→ **Exercise**
What is the number of lines in the entries below that include the word "main"? Provide the number only.

→ **Data excerpts**
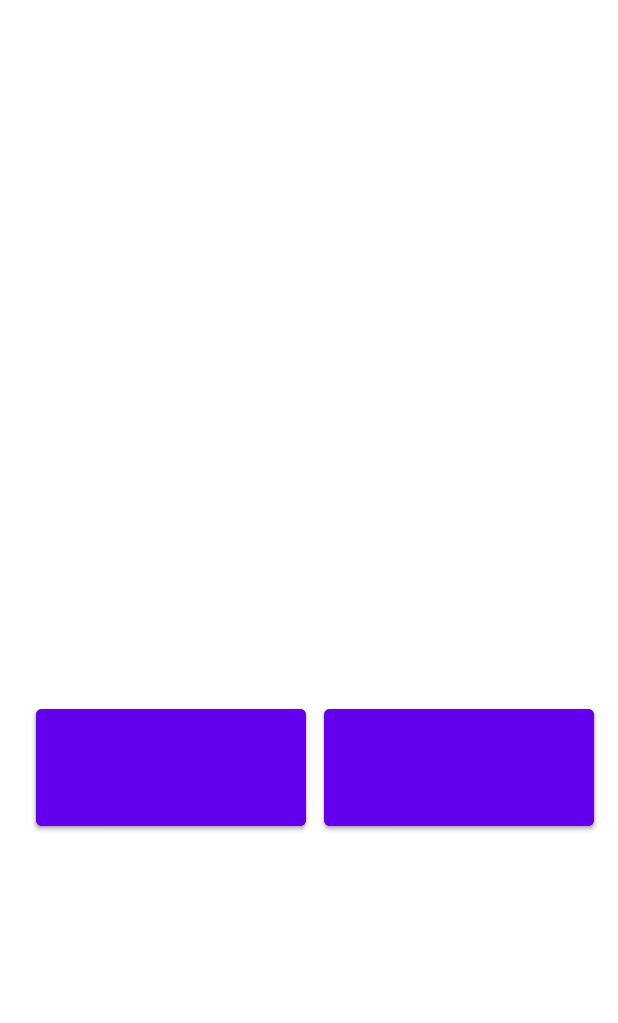
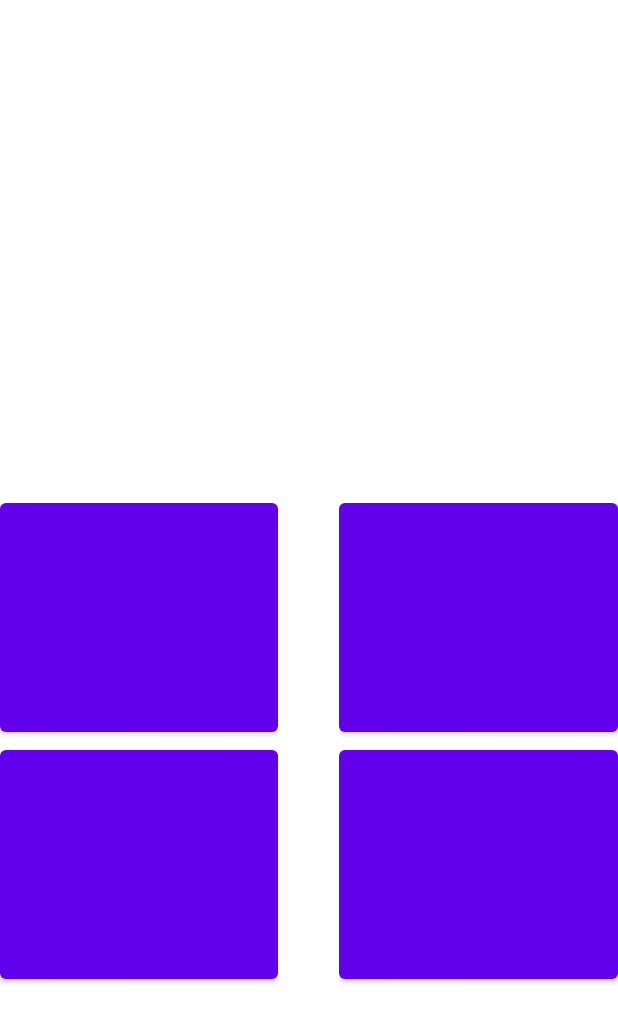
Before and after one commit to shaham89/TriviaApp, an Android app: the layout activity_game.xml on its own in the app's theme, with its tools: preview values and no code run, on a phone screen of 412 x 824 dp. Shown: the top 1023 px of the screen. Run offline under Robolectric (Android 15) with nearby library versions, the phone set to English and light mode, and no system bars.

Commit message:
No error wtih tintDB, get Questions offline. Working color system with button answers

```diff
--- a/app/build.gradle
+++ b/app/build.gradle
@@ -45,7 +45,7 @@ dependencies {
     implementation 'com.google.firebase:firebase-auth:21.1.0'
     implementation 'com.firebaseui:firebase-ui-auth:7.2.0'
     implementation 'com.google.android.gms:play-services-auth:20.3.0'
-    implementation 'com.google.code.gson:gson:2.10'
+    implementation 'com.google.code.gson:gson:2.9.0'
     testImplementation 'junit:junit:4.13.2'
     androidTestImplementation 'androidx.test.ext:junit:1.1.4'
     androidTestImplementation 'androidx.test.espresso:espresso-core:3.5.0'
--- a/app/src/main/java/com/example/triviaapp/GameActivity.java
+++ b/app/src/main/java/com/example/triviaapp/GameActivity.java
@@ -15,6 +15,7 @@ import java.nio.charset.StandardCharsets;
 import java.security.MessageDigest;
 import java.security.NoSuchAlgorithmException;
 import java.util.ArrayList;
+import java.util.Locale;
 
 public class GameActivity extends AppCompatActivity {
 
@@ -31,14 +32,15 @@ public class GameActivity extends AppCompatActivity {
         super.onCreate(savedInstanceState);
         setContentView(R.layout.activity_game);
 
-        Intent intent = getIntent();
+        //Intent intent = getIntent();
 
-        questions = (ArrayList<Question>) intent.getSerializableExtra(getString(R.string.questions));
+        //questions = (ArrayList<Question>) intent.getSerializableExtra(getString(R.string.questions));
 
         m_tinydb = new TinyDB(getApplicationContext());
+        String listName = "m_tempQuestions";
+        //m_tinydb.putListObject(listName, questions);
 
-        m_tinydb.putListObject(key, objectsArray);
-
+        questions = m_tinydb.getListQuestions(listName, Question.class);
         init_views();
 
 
@@ -66,7 +68,7 @@ public class GameActivity extends AppCompatActivity {
             hexChars[j * 2] = HEX_ARRAY[v >>> 4];
             hexChars[j * 2 + 1] = HEX_ARRAY[v & 0x0F];
         }
-        return new String(hexChars);
+        return new String(hexChars).toLowerCase(Locale.ROOT);
     }
 
     private static String getMd5Hashed(String answer) {
@@ -92,11 +94,16 @@ public class GameActivity extends AppCompatActivity {
     //Change the color of the correct answer button to green
     private void greenLightCorrectAnswer(){
         for(Button answer: answers){
-            if(currQuestion.TRUE_ANSWER.equals(getMd5Hashed(answer.getText().toString()))) {
+            if(currQuestion.answerHash.equals(getMd5Hashed(answer.getText().toString()))) {
                 answer.setBackgroundColor(getResources().getColor(R.color.green_answer));
             }
         }
+    }
 
+    private void resetButtonColors(){
+        for(Button answer: answers){
+            answer.setBackgroundColor(getResources().getColor(R.color.purple_500));
+        }
     }
 
     protected class answerClickedHandler implements View.OnClickListener {
@@ -105,8 +112,7 @@ public class GameActivity extends AppCompatActivity {
         @Override
         public void onClick(View view) {
 
-            String userAnswer = ((Button)view).getText().toString();
-            String userAnswerHash = getMd5Hashed(userAnswer);
+            resetButtonColors();
 
             view.setBackgroundColor(getResources().getColor(R.color.red_answer));
 
--- a/app/src/main/java/com/example/triviaapp/HomeActivity.java
+++ b/app/src/main/java/com/example/triviaapp/HomeActivity.java
@@ -44,7 +44,8 @@ public class HomeActivity extends AppCompatActivity {
         logoutButton.setOnClickListener(new logoutClickHandler());
 
         //JUST FOR TESTING!!!!!!
-        Intent intent = new Intent(getApplicationContext(), CreateRoomActivity.class);
+//        Intent intent = new Intent(getApplicationContext(), CreateRoomActivity.class);
+        Intent intent = new Intent(getApplicationContext(), GameActivity.class);
         //intent.putExtra(String.valueOf(R.string.is_solo), false);
         startActivity(intent);
         finish();
--- a/app/src/main/java/com/example/triviaapp/tinyDB/TinyDB.java
+++ b/app/src/main/java/com/example/triviaapp/tinyDB/TinyDB.java
@@ -39,6 +39,9 @@ import android.os.Environment;
 import android.preference.PreferenceManager;
 import android.text.TextUtils;
 import android.util.Log;
+
+import com.example.triviaapp.custom_classes.Question;
+import com.google.gson.Gson;
 
 
 public class TinyDB {
@@ -327,32 +330,32 @@ public class TinyDB {
     }
 
 
-//    public ArrayList<Object> getListObject(String key, Class<?> mClass){
-//    	Gson gson = new Gson();
-//
-//    	ArrayList<String> objStrings = getListString(key);
-//    	ArrayList<Object> objects =  new ArrayList<Object>();
-//
-//    	for(String jObjString : objStrings){
-//    		Object value  = gson.fromJson(jObjString,  mClass);
-//    		objects.add(value);
-//    	}
-//    	return objects;
-//    }
+    public ArrayList<Question> getListQuestions(String key, Class<?> mClass){
+    	Gson gson = new Gson();
+
+    	ArrayList<String> objStrings = getListString(key);
+    	ArrayList<Question> objects =  new ArrayList<Question>();
+
+    	for(String jObjString : objStrings){
+    		Question value  = gson.fromJson(jObjString,  Question.class);
+    		objects.add(value);
+    	}
+    	return objects;
+    }
 
 
 
-//    public <T> T getObject(String key, Class<T> classOfT){
-//
-//        String json = getString(key);
-//        Object value = new Gson().fromJson(json, classOfT);
-//        if (value == null)
-//            throw new NullPointerException();
-//        return (T)value;
-//    }
+    public <T> T getObject(String key, Class<T> classOfT){
+
+        String json = getString(key);
+        Object value = new Gson().fromJson(json, classOfT);
+        if (value == null)
+            throw new NullPointerException();
+        return (T)value;
+    }
 
 
-    // Put methods
+     //Put methods
 
     /**
      * Put int value into SharedPreferences with 'key' and save
@@ -489,7 +492,7 @@ public class TinyDB {
     	putString(key, gson.toJson(obj));
     }
 
-    public void putListObject(String key, ArrayList<Object> objArray){
+    public void putListObject(String key, ArrayList<Question> objArray){
     	checkForNullKey(key);
     	Gson gson = new Gson();
     	ArrayList<String> objStrings = new ArrayList<String>();
--- a/app/src/main/res/layout/activity_game.xml
+++ b/app/src/main/res/layout/activity_game.xml
@@ -1,64 +1,86 @@
 <?xml version="1.0" encoding="utf-8"?>
-<androidx.constraintlayout.widget.ConstraintLayout xmlns:android="http://schemas.android.com/apk/res/android"
+<LinearLayout xmlns:android="http://schemas.android.com/apk/res/android"
     xmlns:app="http://schemas.android.com/apk/res-auto"
     xmlns:tools="http://schemas.android.com/tools"
     android:layout_width="match_parent"
     android:layout_height="match_parent"
+    android:weightSum="100"
+    android:orientation="vertical"
     tools:context=".GameActivity">
 
+    <TextView
+        android:id="@+id/gameQuestionTextview"
+        android:layout_width="match_parent"
+        android:layout_weight="20"
+        android:layout_height="0dp"
+        android:textSize="45sp"
+        />
+
+    <LinearLayout
+        android:layout_width="match_parent"
+        android:layout_height="0dp"
+        android:layout_weight="20"
+        android:orientation="vertical"></LinearLayout>
+
+    <LinearLayout
+        android:layout_width="match_parent"
+        android:layout_height="0dp"
+        android:orientation="horizontal"
+        android:weightSum="100"
+        android:layout_weight="40"
+        >
+
+
+
+        <LinearLayout
+            android:layout_width="0dp"
+            android:layout_height="match_parent"
+            android:layout_weight="45"
+            android:weightSum="100"
+            android:orientation="vertical">
             <Button
                 android:id="@+id/questionButton1"
-        android:layout_width="180dp"
-        android:layout_height="90dp"
-        android:layout_marginStart="216dp"
-        android:layout_marginBottom="267dp"
-        app:layout_constraintBottom_toBottomOf="parent"
-        app:layout_constraintStart_toStartOf="parent"
-        app:layout_constraintTop_toBottomOf="@+id/textView"
-        app:layout_constraintVertical_bias="0.609" />
+                android:layout_width="match_parent"
+                android:layout_height="0dp"
+                android:layout_weight="50"
+                 />
 
             <Button
                 android:id="@+id/questionButton2"
-        android:layout_width="180dp"
-        android:layout_height="90dp"
-        android:layout_marginStart="24dp"
-        android:layout_marginBottom="267dp"
-        app:layout_constraintBottom_toBottomOf="parent"
-        app:layout_constraintStart_toStartOf="parent"
-        app:layout_constraintTop_toBottomOf="@+id/textView"
-        app:layout_constraintVertical_bias="0.609" />
+                android:layout_width="match_parent"
+                android:layout_height="0dp"
+                android:layout_weight="50"
+                 />
+
+        </LinearLayout>
+
+        <LinearLayout
+            android:layout_width="0dp"
+            android:layout_height="match_parent"
+            android:layout_weight="10"
+            android:orientation="vertical"></LinearLayout>
+
+        <LinearLayout
+            android:layout_width="0dp"
+            android:layout_height="match_parent"
+            android:layout_weight="45"
+            android:weightSum="100"
+            android:orientation="vertical">
 
             <Button
                 android:id="@+id/questionButton3"
-        android:layout_width="180dp"
-        android:layout_height="90dp"
-        android:layout_marginStart="216dp"
-        android:layout_marginBottom="267dp"
-        app:layout_constraintBottom_toBottomOf="parent"
-        app:layout_constraintStart_toStartOf="parent"
-        app:layout_constraintTop_toBottomOf="@+id/textView"
-        app:layout_constraintVertical_bias="1.0" />
+                android:layout_width="match_parent"
+                android:layout_height="0dp"
+                android:layout_weight="50" />
 
             <Button
                 android:id="@+id/questionButton4"
-        android:layout_width="180dp"
-        android:layout_height="90dp"
-        android:layout_marginStart="24dp"
-        android:layout_marginBottom="267dp"
-        app:layout_constraintBottom_toBottomOf="parent"
-        app:layout_constraintStart_toStartOf="parent"
-        app:layout_constraintTop_toBottomOf="@+id/textView"
-        app:layout_constraintVertical_bias="1.0" />
+                android:layout_width="match_parent"
+                android:layout_height="0dp"
+                android:layout_weight="50"
+                />
 
-    <TextView
-        android:id="@+id/gameQuestionTextview"
-        android:layout_width="258dp"
-        android:layout_height="0dp"
-        android:layout_marginTop="40dp"
-        android:layout_marginBottom="252dp"
-        app:layout_constraintEnd_toEndOf="parent"
-        app:layout_constraintHorizontal_bias="0.496"
-        app:layout_constraintStart_toStartOf="parent"
-        app:layout_constraintTop_toTopOf="parent" />
+        </LinearLayout>
+    </LinearLayout>
 
-</androidx.constraintlayout.widget.ConstraintLayout>
+</LinearLayout>
```
Lines whose indentation alone changed are shown as unchanged.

→ **Result below**
8